BEGIN DATA SHOWN

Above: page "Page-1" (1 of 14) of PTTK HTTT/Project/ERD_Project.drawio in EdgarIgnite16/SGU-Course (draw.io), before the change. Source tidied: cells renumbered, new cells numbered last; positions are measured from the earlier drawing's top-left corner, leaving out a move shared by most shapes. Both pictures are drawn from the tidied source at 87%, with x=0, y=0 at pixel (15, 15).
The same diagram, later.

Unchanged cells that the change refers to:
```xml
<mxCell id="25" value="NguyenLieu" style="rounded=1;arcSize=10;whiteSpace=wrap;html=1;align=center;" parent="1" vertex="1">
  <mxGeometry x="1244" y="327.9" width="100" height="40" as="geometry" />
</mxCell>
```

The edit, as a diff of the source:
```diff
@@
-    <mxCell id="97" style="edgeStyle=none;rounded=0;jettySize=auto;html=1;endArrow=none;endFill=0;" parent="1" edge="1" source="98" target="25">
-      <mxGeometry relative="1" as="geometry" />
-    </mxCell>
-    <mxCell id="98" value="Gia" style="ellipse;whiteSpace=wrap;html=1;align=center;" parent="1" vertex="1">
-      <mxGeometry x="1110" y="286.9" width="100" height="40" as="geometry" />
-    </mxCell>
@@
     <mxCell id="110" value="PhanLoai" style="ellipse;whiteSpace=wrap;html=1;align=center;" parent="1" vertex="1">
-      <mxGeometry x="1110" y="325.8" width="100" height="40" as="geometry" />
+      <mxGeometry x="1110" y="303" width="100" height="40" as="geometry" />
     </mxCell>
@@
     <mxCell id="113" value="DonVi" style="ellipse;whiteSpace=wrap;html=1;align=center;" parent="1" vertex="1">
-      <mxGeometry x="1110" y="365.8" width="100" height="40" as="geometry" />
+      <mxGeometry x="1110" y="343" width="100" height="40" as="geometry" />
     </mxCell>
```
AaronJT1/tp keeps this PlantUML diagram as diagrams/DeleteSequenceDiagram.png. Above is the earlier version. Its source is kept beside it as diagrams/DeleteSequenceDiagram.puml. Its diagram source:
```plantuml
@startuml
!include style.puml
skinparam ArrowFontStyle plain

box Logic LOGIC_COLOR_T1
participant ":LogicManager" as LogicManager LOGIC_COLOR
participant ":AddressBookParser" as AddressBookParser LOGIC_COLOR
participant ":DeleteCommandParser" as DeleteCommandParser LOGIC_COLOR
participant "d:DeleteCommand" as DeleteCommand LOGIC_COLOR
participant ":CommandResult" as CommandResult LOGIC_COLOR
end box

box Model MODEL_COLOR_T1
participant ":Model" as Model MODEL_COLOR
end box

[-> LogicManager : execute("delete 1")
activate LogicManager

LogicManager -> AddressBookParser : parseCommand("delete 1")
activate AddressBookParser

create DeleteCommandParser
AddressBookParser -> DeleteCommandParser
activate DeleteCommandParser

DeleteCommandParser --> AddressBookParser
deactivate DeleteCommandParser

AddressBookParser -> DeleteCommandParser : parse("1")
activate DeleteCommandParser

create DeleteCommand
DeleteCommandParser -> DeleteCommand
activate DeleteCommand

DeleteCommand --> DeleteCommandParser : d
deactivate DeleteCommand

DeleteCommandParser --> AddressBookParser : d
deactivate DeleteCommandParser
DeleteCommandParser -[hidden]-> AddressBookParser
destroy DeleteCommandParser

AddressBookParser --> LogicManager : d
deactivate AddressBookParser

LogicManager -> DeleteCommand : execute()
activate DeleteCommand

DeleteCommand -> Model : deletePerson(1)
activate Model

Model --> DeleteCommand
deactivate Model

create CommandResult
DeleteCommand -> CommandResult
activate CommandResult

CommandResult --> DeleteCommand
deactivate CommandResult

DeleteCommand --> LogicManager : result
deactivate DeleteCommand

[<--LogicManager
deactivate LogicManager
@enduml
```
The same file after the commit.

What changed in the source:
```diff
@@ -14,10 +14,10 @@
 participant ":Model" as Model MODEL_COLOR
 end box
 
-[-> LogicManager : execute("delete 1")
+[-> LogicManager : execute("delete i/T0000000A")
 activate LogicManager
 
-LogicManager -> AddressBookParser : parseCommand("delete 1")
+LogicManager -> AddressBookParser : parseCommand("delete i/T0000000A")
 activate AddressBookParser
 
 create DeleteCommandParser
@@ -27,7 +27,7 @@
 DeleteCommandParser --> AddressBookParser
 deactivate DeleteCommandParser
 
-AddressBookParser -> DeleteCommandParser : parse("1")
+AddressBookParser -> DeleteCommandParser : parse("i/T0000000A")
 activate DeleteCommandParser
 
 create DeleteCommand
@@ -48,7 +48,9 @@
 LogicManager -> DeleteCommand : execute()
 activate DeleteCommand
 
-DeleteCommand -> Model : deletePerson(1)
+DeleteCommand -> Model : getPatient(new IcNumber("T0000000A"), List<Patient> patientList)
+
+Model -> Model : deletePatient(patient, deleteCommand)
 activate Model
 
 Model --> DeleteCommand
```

END DATA SHOWN

Write all of the data above again, exactly as given.

Above: page "Page-1" (1 of 14) of PTTK HTTT/Project/ERD_Project.drawio in EdgarIgnite16/SGU-Course (draw.io), before the change. Source tidied: cells renumbered, new cells numbered last; positions are measured from the earlier drawing's top-left corner, leaving out a move shared by most shapes. Both pictures are drawn from the tidied source at 87%, with x=0, y=0 at pixel (15, 15).
The same diagram, later.

Unchanged cells that the change refers to:
```xml
<mxCell id="25" value="NguyenLieu" style="rounded=1;arcSize=10;whiteSpace=wrap;html=1;align=center;" parent="1" vertex="1">
  <mxGeometry x="1244" y="327.9" width="100" height="40" as="geometry" />
</mxCell>
```

The edit, as a diff of the source:
```diff
@@
-    <mxCell id="97" style="edgeStyle=none;rounded=0;jettySize=auto;html=1;endArrow=none;endFill=0;" parent="1" edge="1" source="98" target="25">
-      <mxGeometry relative="1" as="geometry" />
-    </mxCell>
-    <mxCell id="98" value="Gia" style="ellipse;whiteSpace=wrap;html=1;align=center;" parent="1" vertex="1">
-      <mxGeometry x="1110" y="286.9" width="100" height="40" as="geometry" />
-    </mxCell>
@@
     <mxCell id="110" value="PhanLoai" style="ellipse;whiteSpace=wrap;html=1;align=center;" parent="1" vertex="1">
-      <mxGeometry x="1110" y="325.8" width="100" height="40" as="geometry" />
+      <mxGeometry x="1110" y="303" width="100" height="40" as="geometry" />
     </mxCell>
@@
     <mxCell id="113" value="DonVi" style="ellipse;whiteSpace=wrap;html=1;align=center;" parent="1" vertex="1">
-      <mxGeometry x="1110" y="365.8" width="100" height="40" as="geometry" />
+      <mxGeometry x="1110" y="343" width="100" height="40" as="geometry" />
     </mxCell>
```
AaronJT1/tp keeps this PlantUML diagram as diagrams/DeleteSequenceDiagram.png. Above is the earlier version. Its source is kept beside it as diagrams/DeleteSequenceDiagram.puml. Its diagram source:
```plantuml
@startuml
!include style.puml
skinparam ArrowFontStyle plain

box Logic LOGIC_COLOR_T1
participant ":LogicManager" as LogicManager LOGIC_COLOR
participant ":AddressBookParser" as AddressBookParser LOGIC_COLOR
participant ":DeleteCommandParser" as DeleteCommandParser LOGIC_COLOR
participant "d:DeleteCommand" as DeleteCommand LOGIC_COLOR
participant ":CommandResult" as CommandResult LOGIC_COLOR
end box

box Model MODEL_COLOR_T1
participant ":Model" as Model MODEL_COLOR
end box

[-> LogicManager : execute("delete 1")
activate LogicManager

LogicManager -> AddressBookParser : parseCommand("delete 1")
activate AddressBookParser

create DeleteCommandParser
AddressBookParser -> DeleteCommandParser
activate DeleteCommandParser

DeleteCommandParser --> AddressBookParser
deactivate DeleteCommandParser

AddressBookParser -> DeleteCommandParser : parse("1")
activate DeleteCommandParser

create DeleteCommand
DeleteCommandParser -> DeleteCommand
activate DeleteCommand

DeleteCommand --> DeleteCommandParser : d
deactivate DeleteCommand

DeleteCommandParser --> AddressBookParser : d
deactivate DeleteCommandParser
DeleteCommandParser -[hidden]-> AddressBookParser
destroy DeleteCommandParser

AddressBookParser --> LogicManager : d
deactivate AddressBookParser

LogicManager -> DeleteCommand : execute()
activate DeleteCommand

DeleteCommand -> Model : deletePerson(1)
activate Model

Model --> DeleteCommand
deactivate Model

create CommandResult
DeleteCommand -> CommandResult
activate CommandResult

CommandResult --> DeleteCommand
deactivate CommandResult

DeleteCommand --> LogicManager : result
deactivate DeleteCommand

[<--LogicManager
deactivate LogicManager
@enduml
```
The same file after the commit.

What changed in the source:
```diff
@@ -14,10 +14,10 @@
 participant ":Model" as Model MODEL_COLOR
 end box
 
-[-> LogicManager : execute("delete 1")
+[-> LogicManager : execute("delete i/T0000000A")
 activate LogicManager
 
-LogicManager -> AddressBookParser : parseCommand("delete 1")
+LogicManager -> AddressBookParser : parseCommand("delete i/T0000000A")
 activate AddressBookParser
 
 create DeleteCommandParser
@@ -27,7 +27,7 @@
 DeleteCommandParser --> AddressBookParser
 deactivate DeleteCommandParser
 
-AddressBookParser -> DeleteCommandParser : parse("1")
+AddressBookParser -> DeleteCommandParser : parse("i/T0000000A")
 activate DeleteCommandParser
 
 create DeleteCommand
@@ -48,7 +48,9 @@
 LogicManager -> DeleteCommand : execute()
 activate DeleteCommand
 
-DeleteCommand -> Model : deletePerson(1)
+DeleteCommand -> Model : getPatient(new IcNumber("T0000000A"), List<Patient> patientList)
+
+Model -> Model : deletePatient(patient, deleteCommand)
 activate Model
 
 Model --> DeleteCommand
```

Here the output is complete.